Dividends and Sugar-Free Drinks, Smaller Cans Help Drive Coca-Cola Revenue

One of the most competitive aisles in the supermarket is the drinks aisle although looking at the aisle two companies dominate – Coke and Pepsi. The two companies Coca-Cola and Pepsi are billion dollar companies which advertising budgets to match and because they are so big, people try to invent new drinks every year. If you examine the industry, none of the giants can sit back and relax for they will lose market share to the latest trend. Both Coke and Pepsi are essentially sugar and water plus extra, although for people who buy one or the other, there is a difference. When one of the ingredients is sugar and issues with growing people’s weight, the companies have to come up with semi solutions.

In an article by Reuters, Coca-Cola has come up with Coca-Cola Zero Sugar and reduced the size of its cans. You can enjoy your can of Coke, it a smaller can and be healthier. It is also healthier for Coke because the margins on the smaller cans are greater than the large cans. It should be noted, many years ago when John Sculley was President of Pepsi, he tried larger bottles of pop, at the time Coke had one size and only one size (similar to Ford and the Model T in black). Consumers loved the larger sizes and we have had large sizes since the 1980s. Coca-Cola had to match Pepsi, did not change the formula just the bottle size and the company was competitive once again.

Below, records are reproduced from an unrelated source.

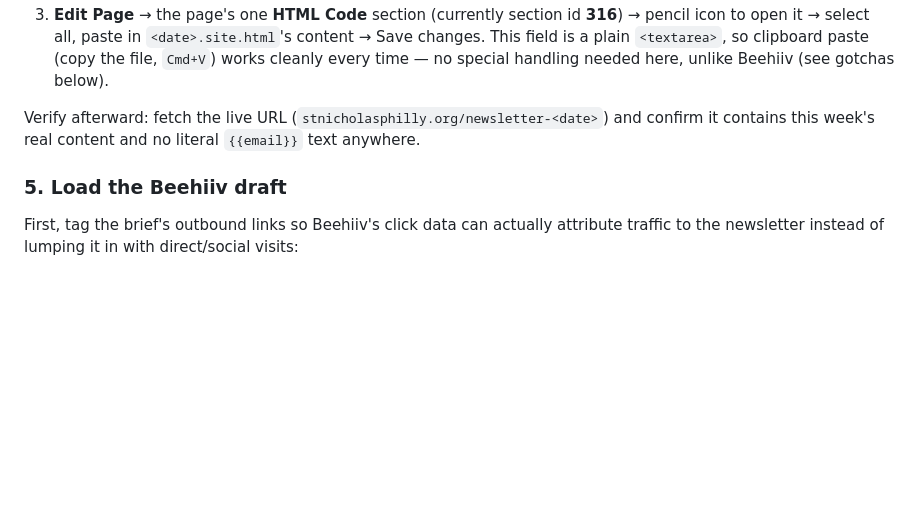
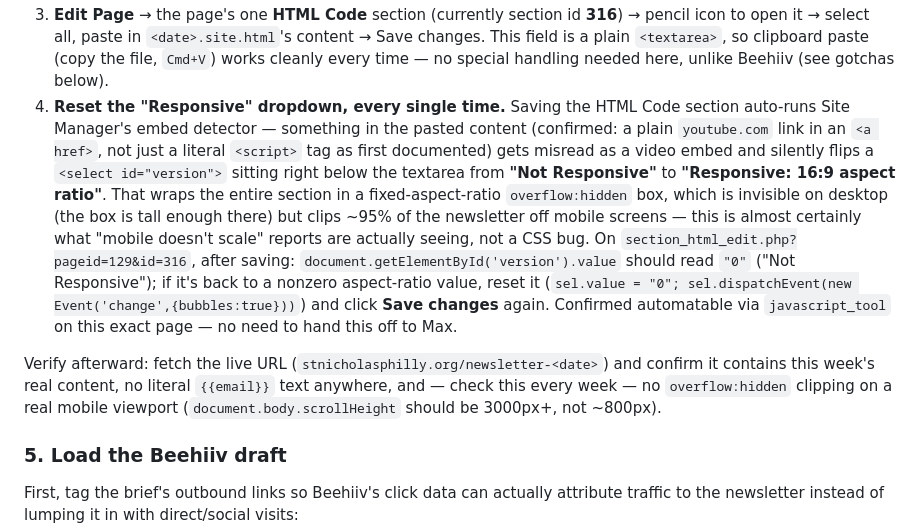
Before and after one commit to PhotoRomano/stn-newsletter, a Markdown page: README.md, the part around the change. Drawn GitHub-style; blank space fills up the shorter version.

Commit message:
Document the recurring Responsive-toggle clipping bug in Step 4
Every save of the HTML Code section runs Site Manager's embed detector,
which misreads the plain youtube.com link in the newsletter as a video
embed and flips the section to a clipping 16:9 aspect-ratio box --
invisible on desktop, clips ~95% of content on mobile. This is
confirmed automatable to fix (no need to hand off to Max) via the
#version select on section_html_edit.php.

```diff
--- a/README.md
+++ b/README.md
@@ -128,10 +128,29 @@ Then in Site Manager (`stnicholasphilly.org/admin`, login may need a
    `<textarea>`, so clipboard paste (copy the file, `Cmd+V`) works
    cleanly every time — no special handling needed here, unlike Beehiiv
    (see gotchas below).
+4. **Reset the "Responsive" dropdown, every single time.** Saving the
+   HTML Code section auto-runs Site Manager's embed detector — something
+   in the pasted content (confirmed: a plain `youtube.com` link in an
+   `<a href>`, not just a literal `<script>` tag as first documented) gets
+   misread as a video embed and silently flips a `<select id="version">`
+   sitting right below the textarea from **"Not Responsive"** to
+   **"Responsive: 16:9 aspect ratio"**. That wraps the entire section in a
+   fixed-aspect-ratio `overflow:hidden` box, which is invisible on desktop
+   (the box is tall enough there) but clips ~95% of the newsletter off
+   mobile screens — this is almost certainly what "mobile doesn't scale"
+   reports are actually seeing, not a CSS bug. On
+   `section_html_edit.php?pageid=129&id=316`, after saving:
+   `document.getElementById('version').value` should read `"0"`
+   ("Not Responsive"); if it's back to a nonzero aspect-ratio value, reset
+   it (`sel.value = "0"; sel.dispatchEvent(new Event('change',{bubbles:true}))`)
+   and click **Save changes** again. Confirmed automatable via
+   `javascript_tool` on this exact page — no need to hand this off to Max.
 
 Verify afterward: fetch the live URL
 (`stnicholasphilly.org/newsletter-<date>`) and confirm it contains this
-week's real content and no literal `{{email}}` text anywhere.
+week's real content, no literal `{{email}}` text anywhere, and — check
+this every week — no `overflow:hidden` clipping on a real mobile
+viewport (`document.body.scrollHeight` should be 3000px+, not ~800px).
 
 ### 5. Load the Beehiiv draft
 
```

Linking to dividend paying stocks, while it looks like companies have advantages when the consumer is the driving force for the product, it means the company has to remain connected to the consumer and over time consumer tastes change a bit. The bit is the large profit and you can measure if consumers still like the product by watching the grocery aisle when you shop.

There are more questions than answers, till the next time – to raising questions.

Leave a Reply

Fill in your details below or click an icon to log in:

WordPress.com Logo

You are commenting using your WordPress.com account. Log Out /  Change )

Twitter picture

You are commenting using your Twitter account. Log Out /  Change )

Facebook photo

You are commenting using your Facebook account. Log Out /  Change )

Connecting to %s